RECORDED DATA section start

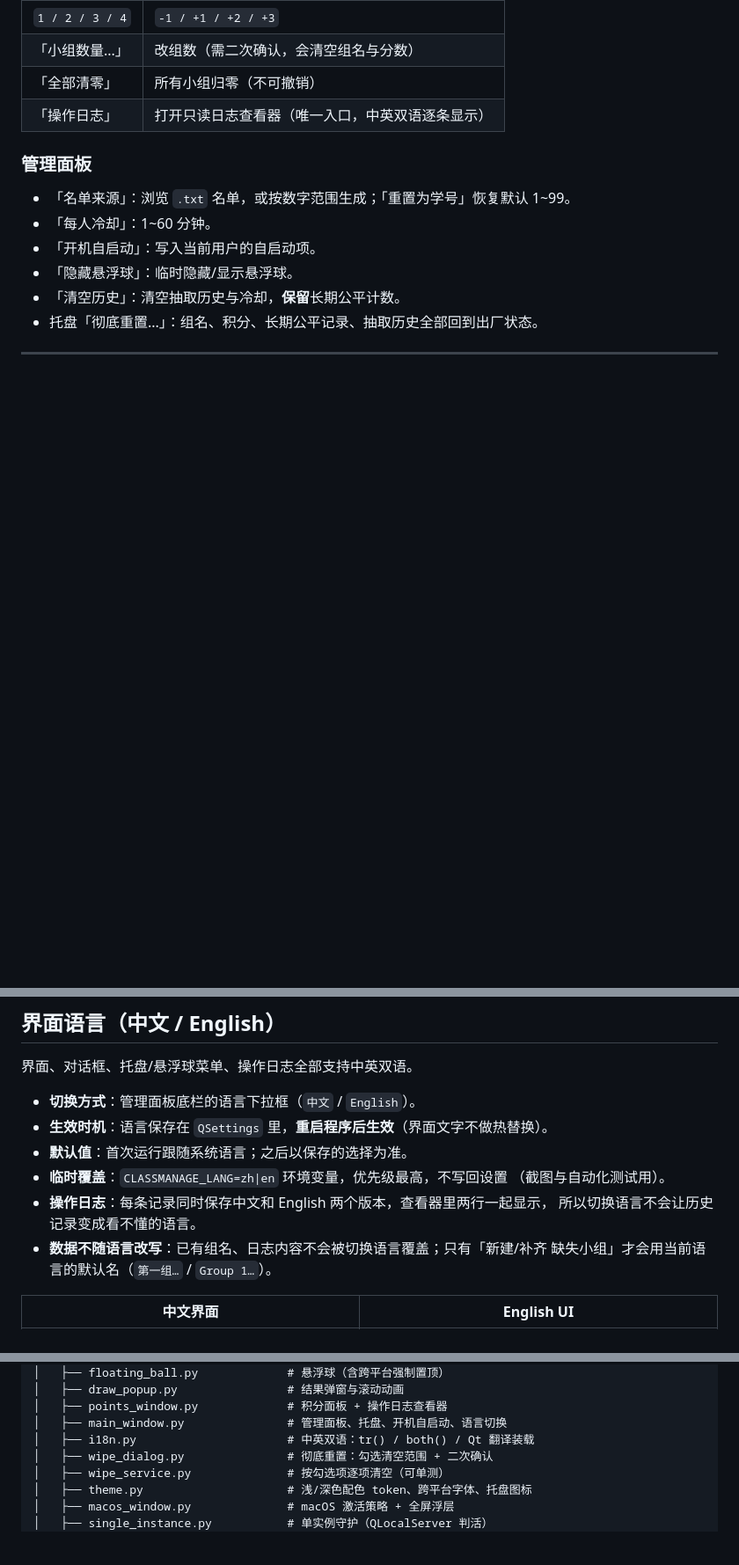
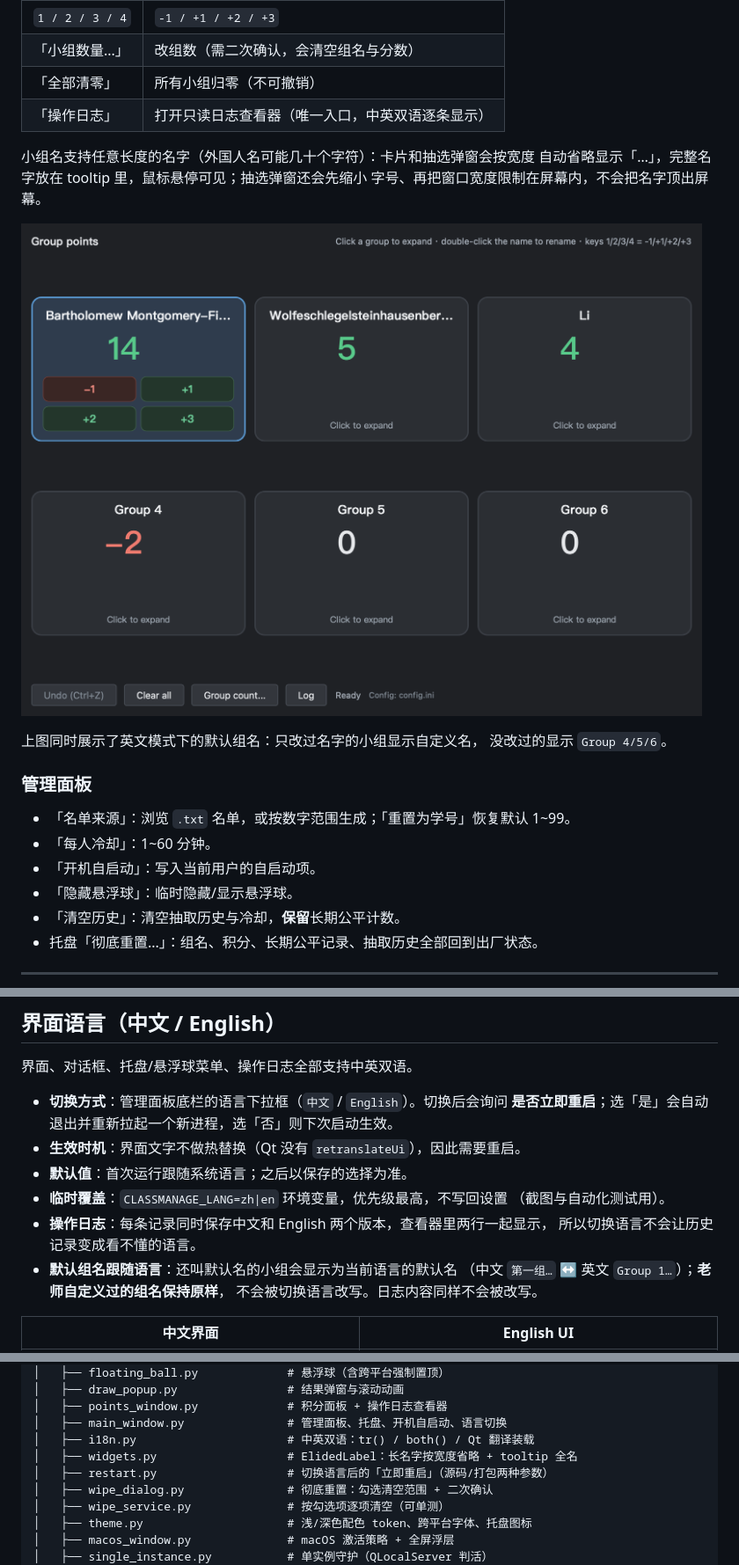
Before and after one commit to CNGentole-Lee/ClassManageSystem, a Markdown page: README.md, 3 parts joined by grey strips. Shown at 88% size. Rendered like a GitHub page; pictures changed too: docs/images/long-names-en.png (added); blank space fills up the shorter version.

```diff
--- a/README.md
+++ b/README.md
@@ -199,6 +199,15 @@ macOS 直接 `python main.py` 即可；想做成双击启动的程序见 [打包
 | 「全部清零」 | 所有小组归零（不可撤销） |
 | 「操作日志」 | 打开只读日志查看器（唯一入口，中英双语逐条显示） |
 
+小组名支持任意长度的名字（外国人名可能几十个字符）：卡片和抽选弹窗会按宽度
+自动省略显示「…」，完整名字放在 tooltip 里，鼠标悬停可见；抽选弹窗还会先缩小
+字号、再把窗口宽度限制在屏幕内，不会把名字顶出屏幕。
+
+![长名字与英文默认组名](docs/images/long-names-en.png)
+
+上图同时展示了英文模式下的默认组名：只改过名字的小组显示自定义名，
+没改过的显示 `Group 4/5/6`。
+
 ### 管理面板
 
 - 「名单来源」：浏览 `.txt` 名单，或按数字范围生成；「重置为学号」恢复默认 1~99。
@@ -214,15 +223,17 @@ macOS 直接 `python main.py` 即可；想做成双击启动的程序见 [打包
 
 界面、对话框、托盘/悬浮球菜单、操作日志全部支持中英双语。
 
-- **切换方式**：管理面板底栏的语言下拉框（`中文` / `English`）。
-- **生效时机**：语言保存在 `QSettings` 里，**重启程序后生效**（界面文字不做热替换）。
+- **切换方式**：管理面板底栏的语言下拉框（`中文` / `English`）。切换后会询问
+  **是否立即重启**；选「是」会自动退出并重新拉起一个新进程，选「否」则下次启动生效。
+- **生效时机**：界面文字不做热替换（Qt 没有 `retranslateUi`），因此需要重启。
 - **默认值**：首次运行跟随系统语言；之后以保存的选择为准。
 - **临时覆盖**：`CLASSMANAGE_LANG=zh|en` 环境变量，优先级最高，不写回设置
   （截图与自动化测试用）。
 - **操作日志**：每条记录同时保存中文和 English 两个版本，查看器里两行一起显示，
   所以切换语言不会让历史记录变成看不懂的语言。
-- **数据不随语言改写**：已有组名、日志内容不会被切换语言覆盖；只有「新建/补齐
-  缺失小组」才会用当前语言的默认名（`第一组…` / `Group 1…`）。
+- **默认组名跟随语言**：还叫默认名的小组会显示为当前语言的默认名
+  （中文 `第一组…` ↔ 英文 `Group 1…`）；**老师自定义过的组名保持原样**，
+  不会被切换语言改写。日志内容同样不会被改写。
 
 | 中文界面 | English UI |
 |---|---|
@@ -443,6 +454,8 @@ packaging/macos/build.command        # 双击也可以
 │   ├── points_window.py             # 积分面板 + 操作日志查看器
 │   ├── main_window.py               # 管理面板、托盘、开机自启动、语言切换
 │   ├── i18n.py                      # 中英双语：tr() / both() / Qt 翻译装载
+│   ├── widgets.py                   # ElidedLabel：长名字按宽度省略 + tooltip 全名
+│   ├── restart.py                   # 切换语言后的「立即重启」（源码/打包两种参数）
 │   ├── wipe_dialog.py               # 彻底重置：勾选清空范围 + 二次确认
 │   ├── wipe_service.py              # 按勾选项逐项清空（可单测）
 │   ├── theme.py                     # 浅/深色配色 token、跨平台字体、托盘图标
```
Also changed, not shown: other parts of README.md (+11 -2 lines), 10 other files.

RECORDED DATA section end

ABOUT THIS TASK - Reproduce the data word for word without its images.

ANSWER SECTION -
Before and after one commit to CNGentole-Lee/ClassManageSystem, a Markdown page: README.md, 3 parts joined by grey strips. Shown at 88% size. Rendered like a GitHub page; pictures changed too: docs/images/long-names-en.png (added); blank space fills up the shorter version.

```diff
--- a/README.md
+++ b/README.md
@@ -199,6 +199,15 @@ macOS 直接 `python main.py` 即可；想做成双击启动的程序见 [打包
 | 「全部清零」 | 所有小组归零（不可撤销） |
 | 「操作日志」 | 打开只读日志查看器（唯一入口，中英双语逐条显示） |
 
+小组名支持任意长度的名字（外国人名可能几十个字符）：卡片和抽选弹窗会按宽度
+自动省略显示「…」，完整名字放在 tooltip 里，鼠标悬停可见；抽选弹窗还会先缩小
+字号、再把窗口宽度限制在屏幕内，不会把名字顶出屏幕。
+
+![长名字与英文默认组名](docs/images/long-names-en.png)
+
+上图同时展示了英文模式下的默认组名：只改过名字的小组显示自定义名，
+没改过的显示 `Group 4/5/6`。
+
 ### 管理面板
 
 - 「名单来源」：浏览 `.txt` 名单，或按数字范围生成；「重置为学号」恢复默认 1~99。
@@ -214,15 +223,17 @@ macOS 直接 `python main.py` 即可；想做成双击启动的程序见 [打包
 
 界面、对话框、托盘/悬浮球菜单、操作日志全部支持中英双语。
 
-- **切换方式**：管理面板底栏的语言下拉框（`中文` / `English`）。
-- **生效时机**：语言保存在 `QSettings` 里，**重启程序后生效**（界面文字不做热替换）。
+- **切换方式**：管理面板底栏的语言下拉框（`中文` / `English`）。切换后会询问
+  **是否立即重启**；选「是」会自动退出并重新拉起一个新进程，选「否」则下次启动生效。
+- **生效时机**：界面文字不做热替换（Qt 没有 `retranslateUi`），因此需要重启。
 - **默认值**：首次运行跟随系统语言；之后以保存的选择为准。
 - **临时覆盖**：`CLASSMANAGE_LANG=zh|en` 环境变量，优先级最高，不写回设置
   （截图与自动化测试用）。
 - **操作日志**：每条记录同时保存中文和 English 两个版本，查看器里两行一起显示，
   所以切换语言不会让历史记录变成看不懂的语言。
-- **数据不随语言改写**：已有组名、日志内容不会被切换语言覆盖；只有「新建/补齐
-  缺失小组」才会用当前语言的默认名（`第一组…` / `Group 1…`）。
+- **默认组名跟随语言**：还叫默认名的小组会显示为当前语言的默认名
+  （中文 `第一组…` ↔ 英文 `Group 1…`）；**老师自定义过的组名保持原样**，
+  不会被切换语言改写。日志内容同样不会被改写。
 
 | 中文界面 | English UI |
 |---|---|
@@ -443,6 +454,8 @@ packaging/macos/build.command        # 双击也可以
 │   ├── points_window.py             # 积分面板 + 操作日志查看器
 │   ├── main_window.py               # 管理面板、托盘、开机自启动、语言切换
 │   ├── i18n.py                      # 中英双语：tr() / both() / Qt 翻译装载
+│   ├── widgets.py                   # ElidedLabel：长名字按宽度省略 + tooltip 全名
+│   ├── restart.py                   # 切换语言后的「立即重启」（源码/打包两种参数）
 │   ├── wipe_dialog.py               # 彻底重置：勾选清空范围 + 二次确认
 │   ├── wipe_service.py              # 按勾选项逐项清空（可单测）
 │   ├── theme.py                     # 浅/深色配色 token、跨平台字体、托盘图标
```
Also changed, not shown: other parts of README.md (+11 -2 lines), 10 other files.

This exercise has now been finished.